- _DESCRIPTION OF THE TASK_
Each line below must be reproduced exactly as it stands. Pictures stay out of the copy.

- _DATA SUPPLIED_
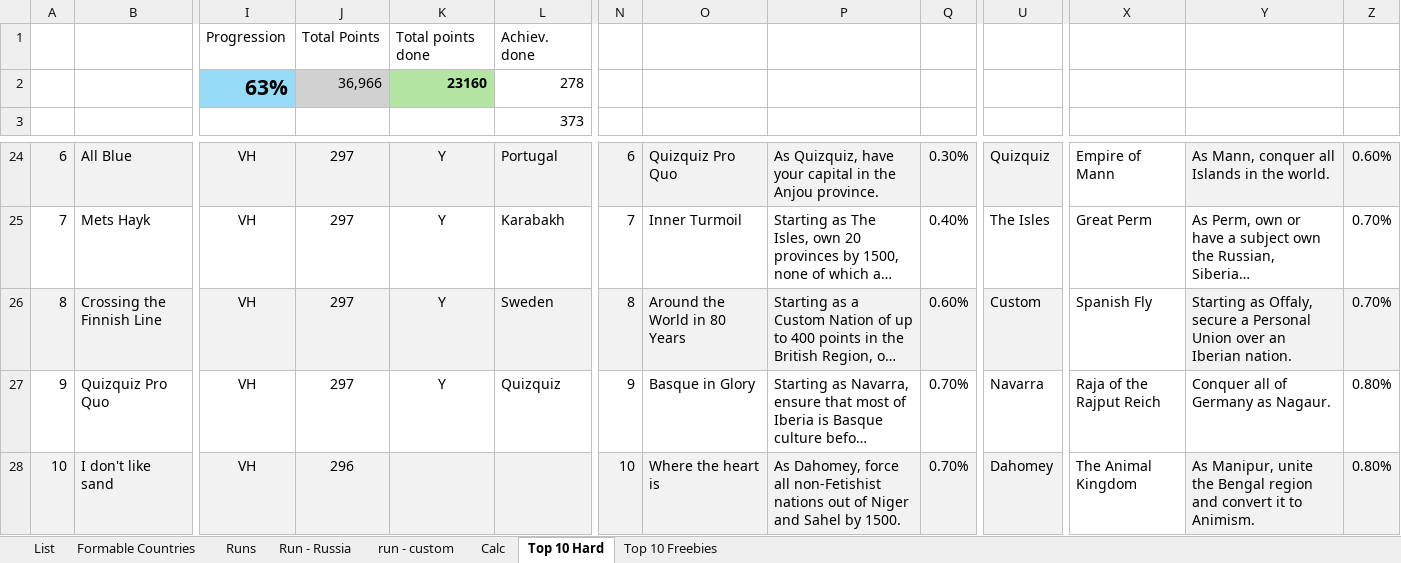
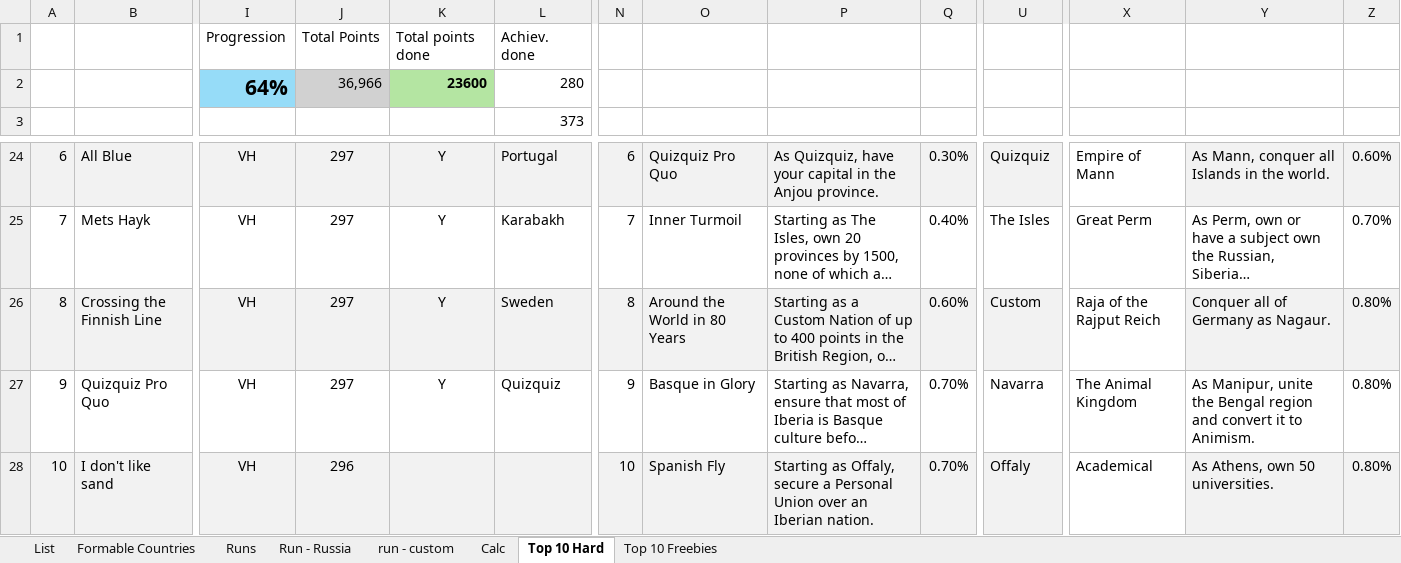
Before and after one commit to ThomasKlein90/eu4_achievements, an Excel workbook: EU4_Achievements.xlsx, sheet Top 10 Hard, drawn as a sheet; only a part is shown, gaps mark what is left out; long unchanged cells end in …; values as stored, in another font and other column widths than the file's, no borders; conditional formats not drawn; removed rows and columns are numbered as before the commit, all else as after; rows hold the shown columns only; the diff names each change by its address in the sheet, - before the commit and + after, or states it on an @@ line.

Commit message:
new achievements

```diff
--- a/EU4_Achievements.xlsx (sheet Top 10 Hard)
+++ b/EU4_Achievements.xlsx (sheet Top 10 Hard)
-row 2:  |  | 63% | 36,966 | 23160 | 278
+row 2:  |  | 64% | 36,966 | 23600 | 280
-X26: Spanish Fly
+X26: Raja of the Rajput Reich
-Y26: Starting as Offaly, secure a Personal Union over an Iberian nation.
+Y26: Conquer all of Germany as Nagaur.
-Z26: 0.70%
+Z26: 0.80%
-X27: Raja of the Rajput Reich
+X27: The Animal Kingdom
-Y27: Conquer all of Germany as Nagaur.
+Y27: As Manipur, unite the Bengal region and convert it to Animism.
-O28: Where the heart is
+O28: Spanish Fly
-P28: As Dahomey, force all non-Fetishist nations out of Niger and Sahel by 1500.
+P28: Starting as Offaly, secure a Personal Union over an Iberian nation.
-U28: Dahomey
+U28: Offaly
-X28: The Animal Kingdom
+X28: Academical
-Y28: As Manipur, unite the Bengal region and convert it to Animism.
+Y28: As Athens, own 50 universities.
```
Also changed, not shown: sheet List, sheet Runs, hidden cells.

- _YOUR RESPONSE_
Before and after one commit to ThomasKlein90/eu4_achievements, an Excel workbook: EU4_Achievements.xlsx, sheet Top 10 Hard, drawn as a sheet; only a part is shown, gaps mark what is left out; long unchanged cells end in …; values as stored, in another font and other column widths than the file's, no borders; conditional formats not drawn; removed rows and columns are numbered as before the commit, all else as after; rows hold the shown columns only; the diff names each change by its address in the sheet, - before the commit and + after, or states it on an @@ line.

Commit message:
new achievements

```diff
--- a/EU4_Achievements.xlsx (sheet Top 10 Hard)
+++ b/EU4_Achievements.xlsx (sheet Top 10 Hard)
-row 2:  |  | 63% | 36,966 | 23160 | 278
+row 2:  |  | 64% | 36,966 | 23600 | 280
-X26: Spanish Fly
+X26: Raja of the Rajput Reich
-Y26: Starting as Offaly, secure a Personal Union over an Iberian nation.
+Y26: Conquer all of Germany as Nagaur.
-Z26: 0.70%
+Z26: 0.80%
-X27: Raja of the Rajput Reich
+X27: The Animal Kingdom
-Y27: Conquer all of Germany as Nagaur.
+Y27: As Manipur, unite the Bengal region and convert it to Animism.
-O28: Where the heart is
+O28: Spanish Fly
-P28: As Dahomey, force all non-Fetishist nations out of Niger and Sahel by 1500.
+P28: Starting as Offaly, secure a Personal Union over an Iberian nation.
-U28: Dahomey
+U28: Offaly
-X28: The Animal Kingdom
+X28: Academical
-Y28: As Manipur, unite the Bengal region and convert it to Animism.
+Y28: As Athens, own 50 universities.
```
Also changed, not shown: sheet List, sheet Runs, hidden cells.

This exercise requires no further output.